The one where you live in a remodeled farmhouse where all the furniture is made out of big planks of wood that look like they’ve recently been wrenched off the side of a barn. The dream where you grow your own vegetables and you make your own pie crust. The dream where you raise chickens and goats. Even though you grew up on a farm where your family raised chicken and goats, and YOU SHOULD KNOW BETTER because that shizz requires waking up super early, and is a whole lot of hard work, and you hated it when you were a kid, so why would you like it now?
You know what that dream does not include? An eight-mile drive into town just to get some cold medicine.
Which is what I ended up doing on my second day during my camping trip, when all I needed was some Dayquil and some Nyquil and ALL THE QUILS SO HELPMEGOD. And, let me tell you how not fun it is to have to drive sixteen miles round trip while you’re sneezing your brains out.
Don’t worry about the big, scary stuff. Because chances are the big, scary stuff will never happen.
You know how I spent my entire last solo camping trip imagining DEATH BY BEARS?
Yeah, so that didn’t happen.
Instead my most terrifying, life-threatening, wildlife encounter turned out to be with a… mouse.
As I was driving away from the campsite on my last day, this tiny field mouse crawled out of the hood of my car and perched itself on my driver’s side window and blinked its tiny little mouse-eyes at me.
I took one look at it, screamed my head off and almost ran my car into a ditch.
I think this just goes to show you that you shouldn’t spend your whole life worrying about the big, scary stuff: terrorists, airplane crashes, asteroid showers, bear attacks.
Because, chances are, none of that stuff is going to happen to you.
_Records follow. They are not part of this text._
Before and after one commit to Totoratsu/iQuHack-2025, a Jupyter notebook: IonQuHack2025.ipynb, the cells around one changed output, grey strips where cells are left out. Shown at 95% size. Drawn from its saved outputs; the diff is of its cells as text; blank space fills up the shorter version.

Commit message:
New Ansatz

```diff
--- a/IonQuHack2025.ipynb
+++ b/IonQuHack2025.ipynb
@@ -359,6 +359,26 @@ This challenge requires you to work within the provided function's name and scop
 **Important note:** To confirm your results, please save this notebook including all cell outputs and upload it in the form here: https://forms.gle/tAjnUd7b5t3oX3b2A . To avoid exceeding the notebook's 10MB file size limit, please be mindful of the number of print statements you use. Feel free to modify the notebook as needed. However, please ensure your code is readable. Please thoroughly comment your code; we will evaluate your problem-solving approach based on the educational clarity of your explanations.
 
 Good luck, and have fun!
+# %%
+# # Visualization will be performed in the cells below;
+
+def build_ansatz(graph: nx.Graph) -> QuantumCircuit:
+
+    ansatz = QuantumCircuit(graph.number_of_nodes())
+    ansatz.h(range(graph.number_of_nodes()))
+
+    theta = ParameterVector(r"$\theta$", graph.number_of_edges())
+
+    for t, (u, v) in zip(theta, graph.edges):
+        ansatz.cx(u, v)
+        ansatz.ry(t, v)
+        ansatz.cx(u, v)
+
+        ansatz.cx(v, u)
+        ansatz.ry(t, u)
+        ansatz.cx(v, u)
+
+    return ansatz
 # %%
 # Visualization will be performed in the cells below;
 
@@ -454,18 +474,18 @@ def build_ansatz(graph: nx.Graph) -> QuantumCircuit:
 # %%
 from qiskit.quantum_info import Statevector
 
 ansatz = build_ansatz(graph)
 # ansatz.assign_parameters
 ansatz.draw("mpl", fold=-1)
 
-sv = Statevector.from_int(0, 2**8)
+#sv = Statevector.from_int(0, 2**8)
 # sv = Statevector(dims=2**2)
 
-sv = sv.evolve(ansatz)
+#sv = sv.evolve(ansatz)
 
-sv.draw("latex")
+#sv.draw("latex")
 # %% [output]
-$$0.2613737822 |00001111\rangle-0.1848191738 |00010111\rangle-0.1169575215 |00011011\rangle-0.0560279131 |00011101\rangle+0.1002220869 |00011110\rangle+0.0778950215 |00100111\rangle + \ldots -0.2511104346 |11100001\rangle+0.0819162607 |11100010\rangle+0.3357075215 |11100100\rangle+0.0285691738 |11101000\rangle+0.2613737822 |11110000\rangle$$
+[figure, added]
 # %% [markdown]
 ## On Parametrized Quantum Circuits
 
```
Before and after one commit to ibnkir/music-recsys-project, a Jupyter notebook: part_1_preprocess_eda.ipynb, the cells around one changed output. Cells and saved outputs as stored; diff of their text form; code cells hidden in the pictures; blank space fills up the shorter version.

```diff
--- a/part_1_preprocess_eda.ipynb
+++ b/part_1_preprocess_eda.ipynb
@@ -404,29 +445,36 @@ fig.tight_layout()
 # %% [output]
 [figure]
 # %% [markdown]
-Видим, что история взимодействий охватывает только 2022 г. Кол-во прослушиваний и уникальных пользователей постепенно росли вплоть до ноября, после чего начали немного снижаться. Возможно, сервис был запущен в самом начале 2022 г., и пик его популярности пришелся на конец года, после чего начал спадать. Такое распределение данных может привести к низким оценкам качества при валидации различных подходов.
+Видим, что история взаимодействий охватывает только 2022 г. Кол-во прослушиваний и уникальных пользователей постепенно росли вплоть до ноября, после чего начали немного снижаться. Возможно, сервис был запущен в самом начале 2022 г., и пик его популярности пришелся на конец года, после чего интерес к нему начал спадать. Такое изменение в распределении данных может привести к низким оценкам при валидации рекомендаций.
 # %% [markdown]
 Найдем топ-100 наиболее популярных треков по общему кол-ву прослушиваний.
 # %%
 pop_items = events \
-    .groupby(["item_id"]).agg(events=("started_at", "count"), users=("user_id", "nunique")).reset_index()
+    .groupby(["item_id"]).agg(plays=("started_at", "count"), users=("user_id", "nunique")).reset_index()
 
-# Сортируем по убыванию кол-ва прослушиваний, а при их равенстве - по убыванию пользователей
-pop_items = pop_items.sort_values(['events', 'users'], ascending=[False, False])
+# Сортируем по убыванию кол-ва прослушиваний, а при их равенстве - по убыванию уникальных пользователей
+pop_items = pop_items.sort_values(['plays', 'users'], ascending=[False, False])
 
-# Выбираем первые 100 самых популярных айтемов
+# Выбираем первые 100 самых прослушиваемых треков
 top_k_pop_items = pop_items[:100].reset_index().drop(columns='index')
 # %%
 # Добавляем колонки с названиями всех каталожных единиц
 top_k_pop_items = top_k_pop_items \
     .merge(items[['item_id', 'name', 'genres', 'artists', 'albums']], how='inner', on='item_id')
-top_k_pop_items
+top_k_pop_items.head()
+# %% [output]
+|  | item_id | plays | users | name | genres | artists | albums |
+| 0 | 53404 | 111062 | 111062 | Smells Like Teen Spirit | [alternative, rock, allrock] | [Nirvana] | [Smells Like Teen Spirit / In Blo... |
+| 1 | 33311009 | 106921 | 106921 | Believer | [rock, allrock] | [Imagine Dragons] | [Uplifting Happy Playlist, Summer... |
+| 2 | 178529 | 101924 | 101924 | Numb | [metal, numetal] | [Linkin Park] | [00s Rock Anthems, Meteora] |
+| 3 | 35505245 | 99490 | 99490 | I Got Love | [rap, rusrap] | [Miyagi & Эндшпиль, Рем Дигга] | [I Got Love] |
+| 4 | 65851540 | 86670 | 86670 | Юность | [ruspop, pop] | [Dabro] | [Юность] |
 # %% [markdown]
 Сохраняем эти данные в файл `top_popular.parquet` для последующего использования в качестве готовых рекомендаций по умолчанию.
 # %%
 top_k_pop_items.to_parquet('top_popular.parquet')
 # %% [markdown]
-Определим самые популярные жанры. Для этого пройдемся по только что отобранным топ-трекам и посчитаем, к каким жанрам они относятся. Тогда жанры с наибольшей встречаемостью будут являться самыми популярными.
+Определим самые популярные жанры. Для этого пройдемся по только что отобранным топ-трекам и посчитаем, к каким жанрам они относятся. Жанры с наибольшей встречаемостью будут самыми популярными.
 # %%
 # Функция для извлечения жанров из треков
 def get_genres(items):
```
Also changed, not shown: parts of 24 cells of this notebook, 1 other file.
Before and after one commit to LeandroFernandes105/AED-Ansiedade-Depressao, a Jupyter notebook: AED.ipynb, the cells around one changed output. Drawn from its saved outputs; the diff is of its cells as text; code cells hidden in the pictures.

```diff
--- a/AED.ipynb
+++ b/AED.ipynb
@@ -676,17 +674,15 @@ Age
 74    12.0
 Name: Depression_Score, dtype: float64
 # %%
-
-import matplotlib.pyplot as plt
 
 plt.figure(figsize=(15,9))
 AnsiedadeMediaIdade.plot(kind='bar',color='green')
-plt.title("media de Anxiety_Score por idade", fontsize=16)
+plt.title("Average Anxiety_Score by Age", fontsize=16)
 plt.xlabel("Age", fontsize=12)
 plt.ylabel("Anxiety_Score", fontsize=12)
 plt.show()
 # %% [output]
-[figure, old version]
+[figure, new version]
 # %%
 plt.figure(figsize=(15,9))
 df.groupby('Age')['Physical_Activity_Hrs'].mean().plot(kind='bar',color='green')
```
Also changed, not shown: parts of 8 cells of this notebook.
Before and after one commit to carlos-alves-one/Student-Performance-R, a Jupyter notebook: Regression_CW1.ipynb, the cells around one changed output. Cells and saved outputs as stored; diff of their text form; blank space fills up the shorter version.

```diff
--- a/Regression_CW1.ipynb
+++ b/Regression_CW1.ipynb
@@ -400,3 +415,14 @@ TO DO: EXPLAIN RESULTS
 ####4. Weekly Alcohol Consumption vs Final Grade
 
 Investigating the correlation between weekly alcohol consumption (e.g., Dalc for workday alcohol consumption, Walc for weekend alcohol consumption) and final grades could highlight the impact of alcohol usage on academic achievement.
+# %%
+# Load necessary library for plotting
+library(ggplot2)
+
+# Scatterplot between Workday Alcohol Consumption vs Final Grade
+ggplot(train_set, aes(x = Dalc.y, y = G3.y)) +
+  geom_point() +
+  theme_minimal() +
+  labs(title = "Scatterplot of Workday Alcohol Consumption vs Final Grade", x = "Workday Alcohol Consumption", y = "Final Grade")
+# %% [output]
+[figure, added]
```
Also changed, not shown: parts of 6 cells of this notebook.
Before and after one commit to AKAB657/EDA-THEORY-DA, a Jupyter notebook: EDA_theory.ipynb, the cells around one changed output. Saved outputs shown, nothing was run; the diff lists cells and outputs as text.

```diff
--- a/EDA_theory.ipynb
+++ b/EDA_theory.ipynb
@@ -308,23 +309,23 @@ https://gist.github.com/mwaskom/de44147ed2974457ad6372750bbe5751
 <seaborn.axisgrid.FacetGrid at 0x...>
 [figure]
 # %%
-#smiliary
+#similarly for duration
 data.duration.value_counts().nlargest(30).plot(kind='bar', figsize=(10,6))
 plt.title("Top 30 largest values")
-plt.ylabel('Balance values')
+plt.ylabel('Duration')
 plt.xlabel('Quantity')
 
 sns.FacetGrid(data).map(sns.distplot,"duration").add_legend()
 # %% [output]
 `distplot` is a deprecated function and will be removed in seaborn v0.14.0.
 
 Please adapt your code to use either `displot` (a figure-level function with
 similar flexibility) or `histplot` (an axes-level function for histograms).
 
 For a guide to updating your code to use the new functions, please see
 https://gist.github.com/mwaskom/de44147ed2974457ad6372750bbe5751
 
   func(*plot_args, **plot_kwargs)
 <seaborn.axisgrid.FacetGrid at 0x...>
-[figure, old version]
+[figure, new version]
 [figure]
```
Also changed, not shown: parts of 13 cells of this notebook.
Instead, it’s going to be something totally mundane (and possibly cute and furry and smaller than a grapefruit) that’s going to kill you off in the end.
So probably your best bet for survival is to spend most of your days locked in your house binge-watching the Netflix in your pajamas with your cat. That way you never have to worry about bear-attacks or car accidents caused by adorable rodents.
You only have to worry about the revenge plot your cat will devise against you after you make her get off your lap one too many times.
Actually, come to think of it, you might be better off braving bear attacks.
What life lessons have you learned while camping? Share them below!